* Recorded data

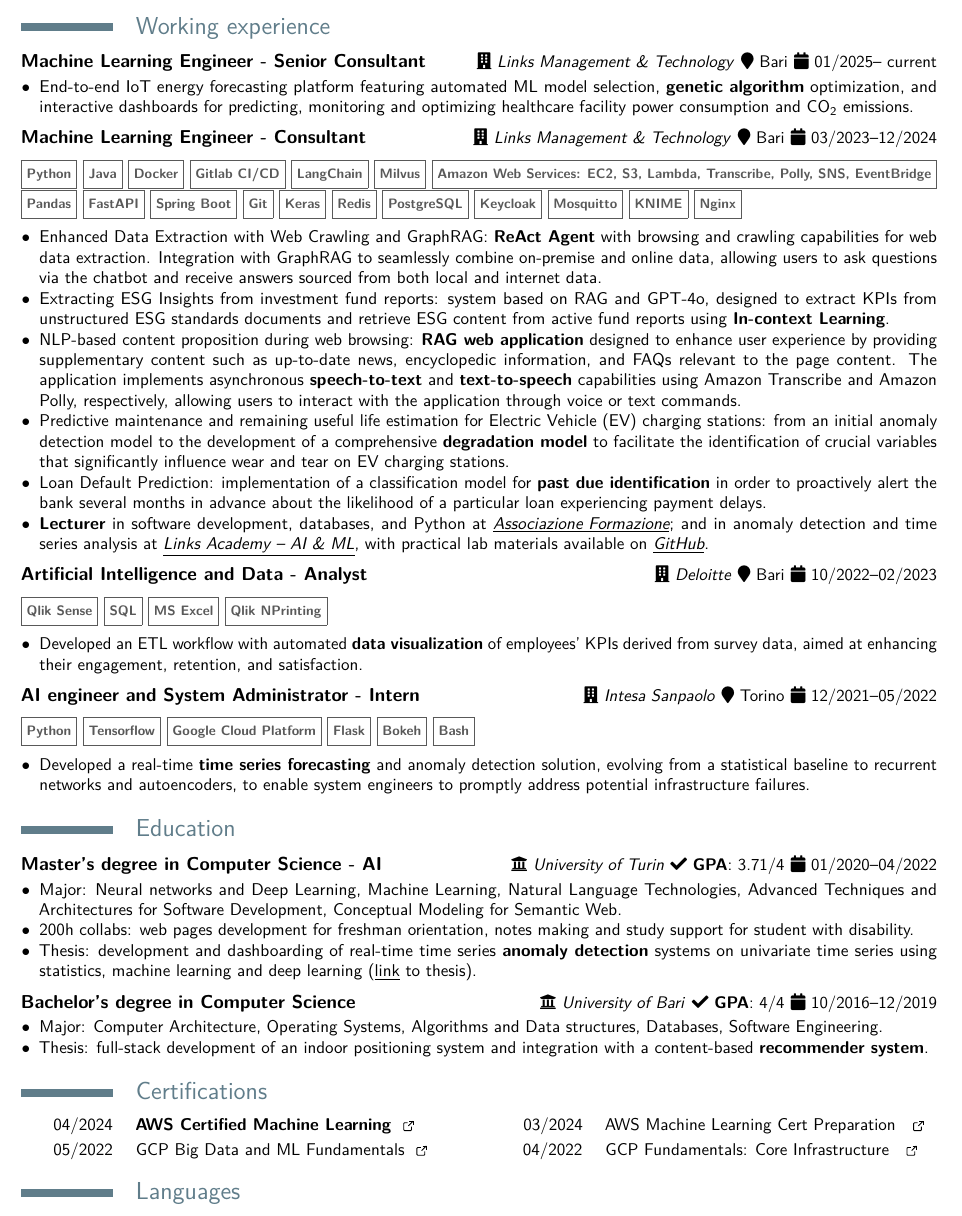
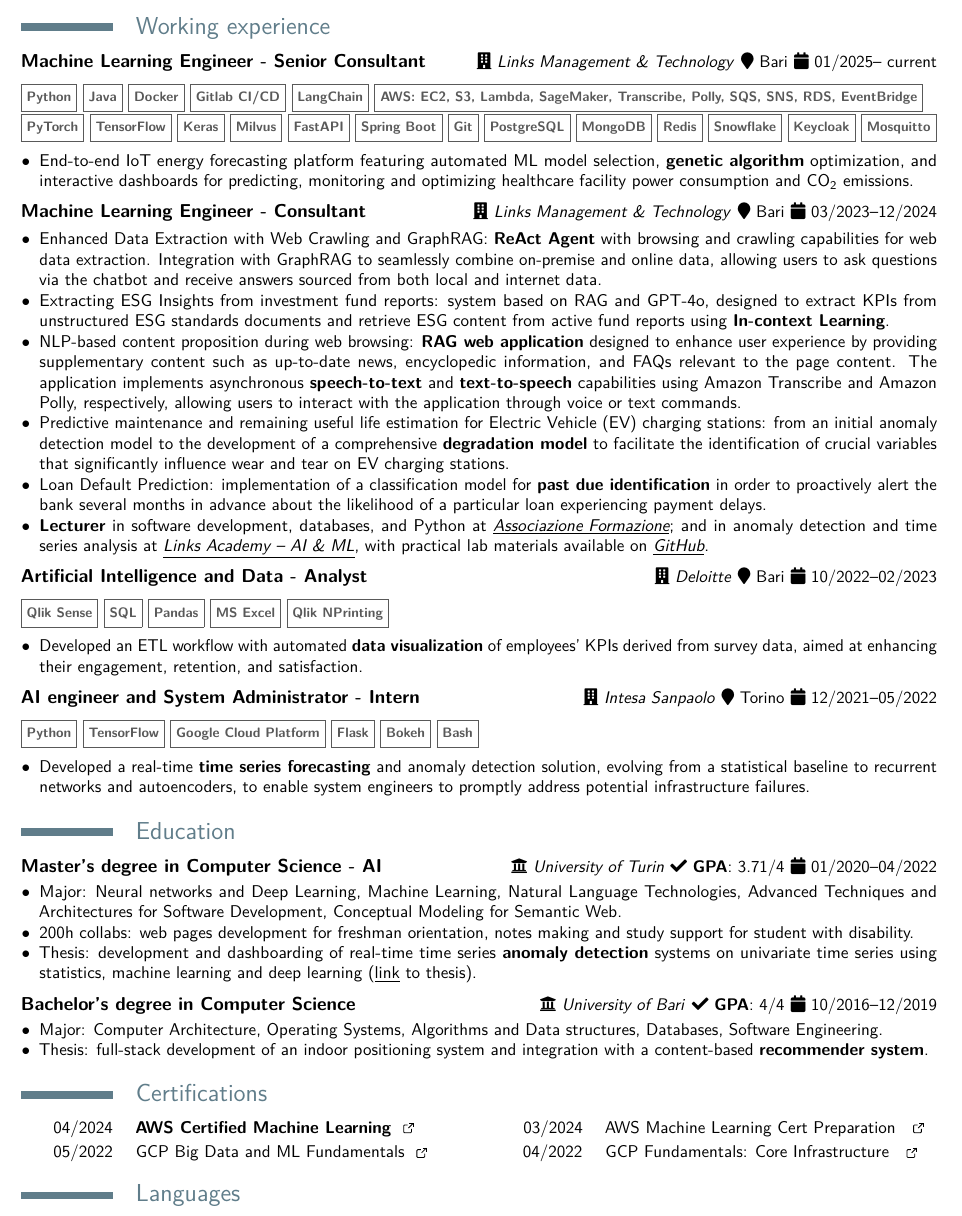
Before and after one commit to francesco-s/curriculum-en, a LaTeX CV (resume.tex): part of the page, cut so that both start at the same text. Compiled offline with pdfLaTeX.

Commit message:
updated tech stack

```diff
--- a/resume.tex
+++ b/resume.tex
@@ -113,20 +113,21 @@
 	\section{Working experience}
 	\vspace*{-.15cm}
 	\cventry{\scalebox{0.9}{\faCalendar\ 01/2025-- current}}{Machine Learning Engineer - Senior Consultant}{\scalebox{0.9}{\faBuilding\ \href{https://www.linksmt.it/}{\textit{Links Management \& Technology}}}}{}{\scalebox{0.9}{\faMapMarker\ Bari}}{}
-		\mycvitem{%
-			\begin{itemize}
-				\item[$\bullet$] End-to-end IoT energy forecasting platform featuring automated ML model selection, \textbf{genetic algorithm} optimization, and interactive dashboards for predicting, monitoring and optimizing healthcare facility power consumption and CO\textsubscript{2} emissions.
-			\end{itemize}
-		}
-	\vspace*{.25cm}
-	\cventry{\scalebox{0.9}{\faCalendar\ 03/2023--12/2024}}{Machine Learning Engineer - Consultant}{\scalebox{0.9}{\faBuilding\ \href{https://www.linksmt.it/}{\textit{Links Management \& Technology}}}}{}{\scalebox{0.9}{\faMapMarker\ Bari}}{}
 	\mycvitem{%
 		\vspace*{-.6cm}
 		\begin{flushleft}
 			\noindent
-			\cvtag{Python} \cvtag{Java} \cvtag{Docker} \cvtag{Gitlab CI/CD} \cvtag{LangChain} \cvtag{Milvus} \cvtag{Amazon Web Services: EC2, S3, Lambda, Transcribe, Polly, SNS, EventBridge} \cvtag{Pandas} \cvtag{FastAPI} \cvtag{Spring Boot} \cvtag{Git} \cvtag{Keras} \cvtag{Redis}
-			\cvtag{PostgreSQL} \cvtag{Keycloak} \cvtag{Mosquitto} \cvtag{KNIME} \cvtag{Nginx}
+			\cvtag{Python} \cvtag{Java} \cvtag{Docker} \cvtag{Gitlab CI/CD} \cvtag{LangChain} \cvtag{AWS: EC2, S3, Lambda, SageMaker, Transcribe, Polly, SQS, SNS, RDS, EventBridge} \cvtag{PyTorch} \cvtag{TensorFlow} \cvtag{Keras} \cvtag{Milvus} \cvtag{FastAPI} \cvtag{Spring Boot} \cvtag{Git} \cvtag{PostgreSQL} \cvtag{MongoDB} \cvtag{Redis} \cvtag{Snowflake}
+			\cvtag{Keycloak} \cvtag{Mosquitto}
 		\end{flushleft}
+		\vspace*{-.2cm}
+		\begin{itemize}
+			\item[$\bullet$] End-to-end IoT energy forecasting platform featuring automated ML model selection, \textbf{genetic algorithm} optimization, and interactive dashboards for predicting, monitoring and optimizing healthcare facility power consumption and CO\textsubscript{2} emissions.
+		\end{itemize}
+	}
+	\vspace*{.25cm}
+	\cventry{\scalebox{0.9}{\faCalendar\ 03/2023--12/2024}}{Machine Learning Engineer - Consultant}{\scalebox{0.9}{\faBuilding\ \href{https://www.linksmt.it/}{\textit{Links Management \& Technology}}}}{}{\scalebox{0.9}{\faMapMarker\ Bari}}{}
+	\mycvitem{%
 		\vspace*{-.2cm}
 		\begin{itemize}
 			\item[$\bullet$] Enhanced Data Extraction with Web Crawling and GraphRAG: \textbf{ReAct Agent} with browsing and crawling capabilities for web data extraction. Integration with GraphRAG to seamlessly combine on-premise and online data, allowing users to ask questions via the chatbot and receive answers sourced from both local and internet data.
@@ -144,7 +145,7 @@
 		\vspace*{-.6cm}
 		\begin{flushleft}
 			\noindent
-			\cvtag{Qlik Sense} \cvtag{SQL} \cvtag{MS Excel} \cvtag{Qlik NPrinting}
+			\cvtag{Qlik Sense} \cvtag{SQL} \cvtag{Pandas} \cvtag{MS Excel} \cvtag{Qlik NPrinting}
 		\end{flushleft}
 		\vspace*{-.2cm}
 		\begin{itemize}
@@ -157,7 +158,7 @@
 		\vspace*{-.6cm}
 		\begin{flushleft}
 			\noindent
-			\cvtag{Python} \cvtag{Tensorflow} \cvtag{Google Cloud Platform} \cvtag{Flask} \cvtag{Bokeh} \cvtag{Bash}
+			\cvtag{Python} \cvtag{TensorFlow} \cvtag{Google Cloud Platform} \cvtag{Flask} \cvtag{Bokeh} \cvtag{Bash}
 		\end{flushleft}
 		\vspace*{-.2cm}
 		\begin{itemize}
```
Also changed, not shown: resume.pdf.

* Task item
Wherever the word "itemize" occurs in the data above, copy the line it sits in.

* Response to the exercise
-			\begin{itemize}
-			\end{itemize}
+		\begin{itemize}
+		\end{itemize}
 		\begin{itemize}
 		\begin{itemize}
 		\begin{itemize}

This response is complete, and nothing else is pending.